Description: Merri Creek has a cycle path, installed over the last two decades. This section forms part of the Capital City Trail, which takes you to the CBD. Heading city-bound, you go under the Heidelberg Road bridge, round a blind corner, and are faced with a crap cycle lane of huge proportions - a steep incline often covered with debris, up to Hall Reserve, a nice bit of parkland between houses and Creek.
Only the fit and those with gears can make it up. For everybody else it is get off and walk. For those with toddlers or prams  it is a nightmare. Wheelchair, no chance. Coming down, you need very good brakes.
If this has not been enough, in early 2010 Yarra Council  made things considerably worse by re-routing the paths at the top of the hill in Halls Reserve, adding another half a meter to the distance you have to climb at the top of the hill (see last photo below). We understand what they were doing but this was tackling the wrong issue first. They were carrying out path realignments suggested in the the Merri Creek Trail Review of 2007 but have made things worse for cyclists going up and down the hill. That earlier document, by the way, makes no suggestions about fixing the steep slope, other than to suggest cyclists dismount going down, with signs to that effect (we all ignore them). It also recommended a barrier at the top to slow downward cyclists. That would be really great if you were struggling uphill, wouldn't it? (there used to be one-it was removed).

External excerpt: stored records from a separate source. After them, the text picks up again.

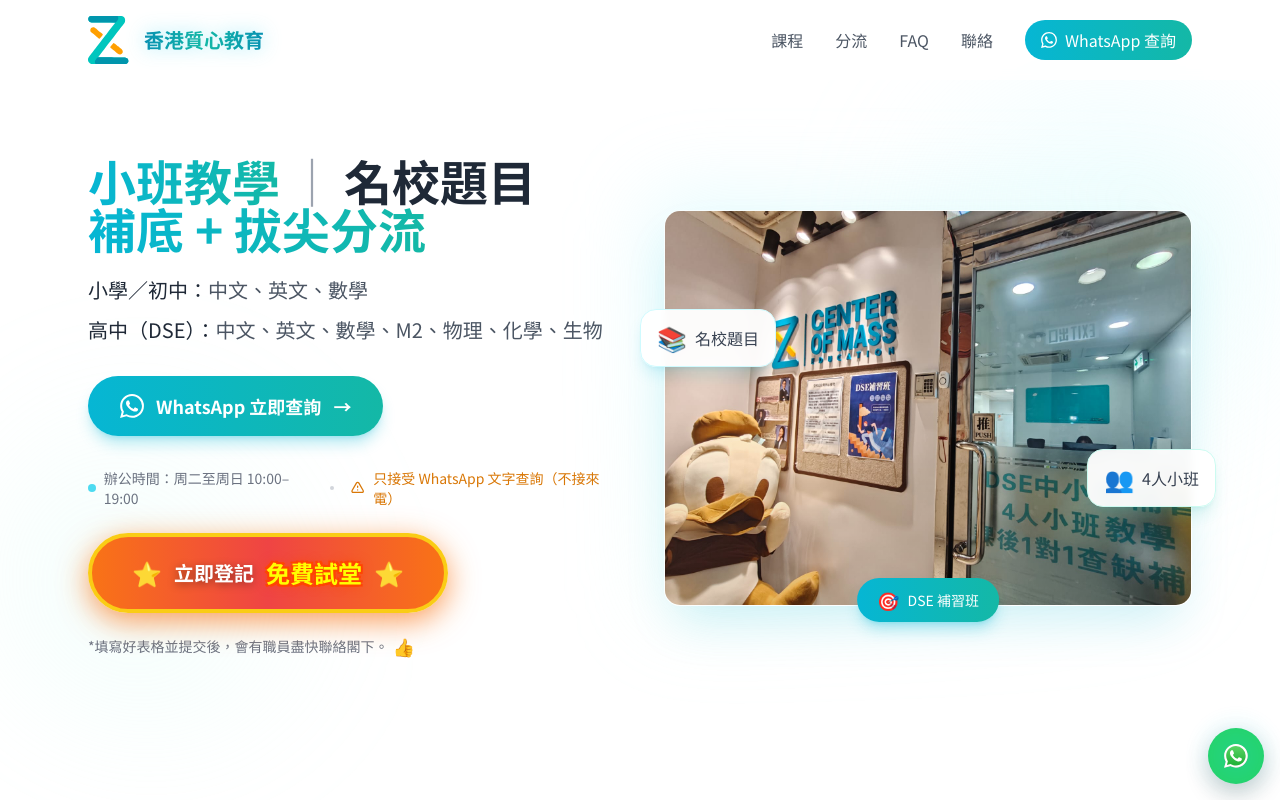
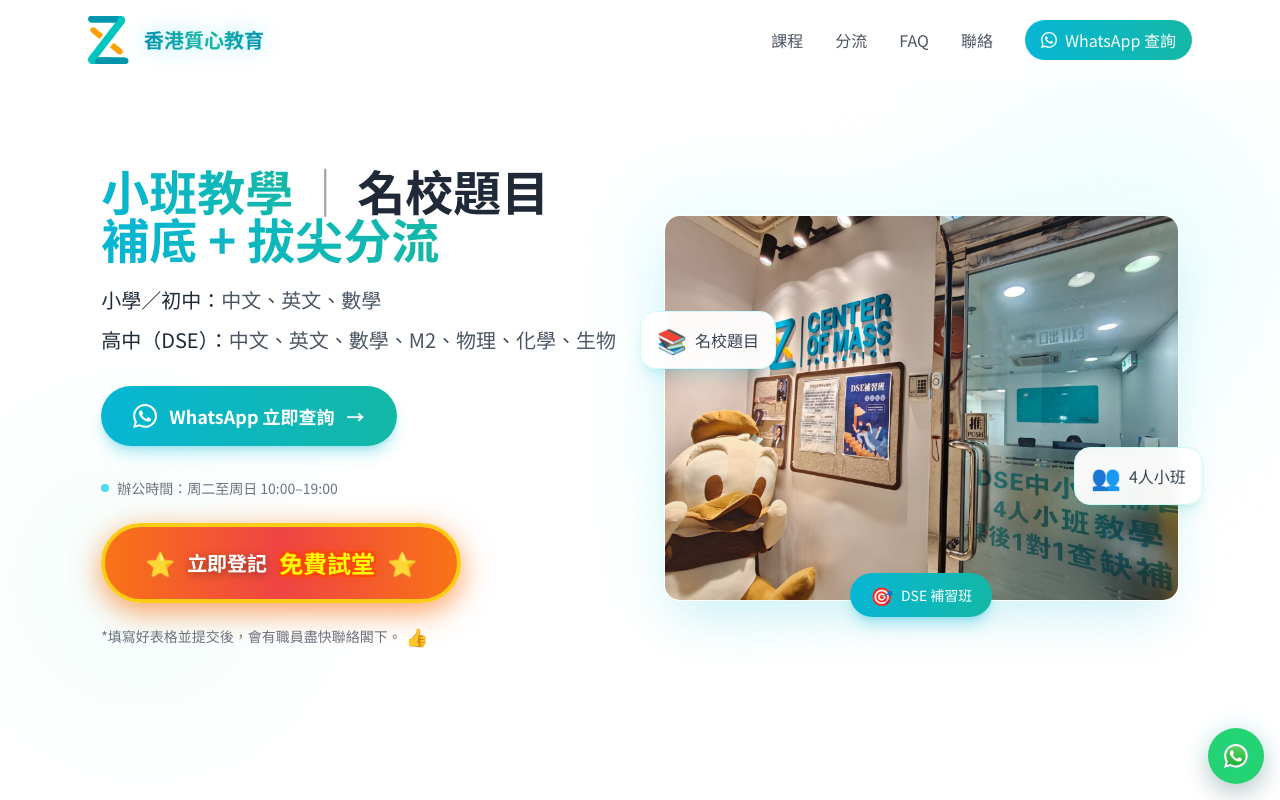
Before and after one commit to wwwjohnny715-oss/official-website-of-center-of-mass-education-tech.-limited, a Next.js app: page / in a window 1280 px wide. Shown: the top 800 px of the page. Built offline with nearby package versions, Linux system fonts and the light colour scheme.

Commit message:
fix: 移除「只接受 WhatsApp 文字查詢」提示

```diff
--- a/components/Hero.tsx
+++ b/components/Hero.tsx
@@ -61,13 +61,6 @@ export default function Hero() {
               <div className="flex items-center gap-2">
                 <span className="w-2 h-2 bg-cyan-400 rounded-full animate-pulse" />
                 辦公時間：周二至周日 10:00–19:00
-              </div>
-              <div className="hidden sm:block w-1 h-1 bg-gray-300 rounded-full" />
-              <div className="flex items-center gap-2 text-amber-600 font-medium">
-                <svg className="w-4 h-4" fill="none" stroke="currentColor" viewBox="0 0 24 24">
-                  <path strokeLinecap="round" strokeLinejoin="round" strokeWidth={2} d="M12 9v2m0 4h.01m-6.938 4h13.856c1.54 0 2.502-1.667 1.732-3L13.732 4c-.77-1.333-2.694-1.333-3.464 0L3.34 16c-.77 1.333.192 3 1.732 3z" />
-                </svg>
-                只接受 WhatsApp 文字查詢（不接來電）
               </div>
             </div>
 
```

With Spensley Street Primary School kids and parents using this path as the major route from the northern part of their school catchment, the hill is an accident waiting to happen, as well as just intensely annoying. Every morning you will meet 6 year old kids pushing their bikes up, angry parents, and a range of other faster commuters. Near misses every week.
Solution: Simply telling people to dismount is sloppy bike planning. Regrade the path. No barriers. A switchback is one solution. Simply flattening the slope a bit, at the top, would do. Is this prioritised in the Yarra Bicycle Strategy 2010-2015? No. I am not convinced the author of that document ever rode this path, which is an essential city trail - hence its name.  There are vague statements in the Strategy about the difficulties of fixing paths that are not up to code, but no plans to actually spend any money.  
View Larger Map
Update, 1 June 2010. It gets worse. See photo. Council workmen came today to stop peds and cyclists taking a shortcut across the grass at the top of the slope, to reduce the uphill distance they travel. Incomprehensible wooden barriers have been installed (now tan barked as well). This builds on their spectacular effort to protect grass from being walked on, with a fence, April 2010. None of this is of any benefit to park users, whether pedestrians, dogs, cyclists, or anybody else. The workmen would not talk to me.  Meanwhile the slope isn't getting any less steep. The photo shows it's base and the new, higher top. This would definitely make it into my top 50 Crap Cycles Lanes of Melbourne.  Publishers for a book out there?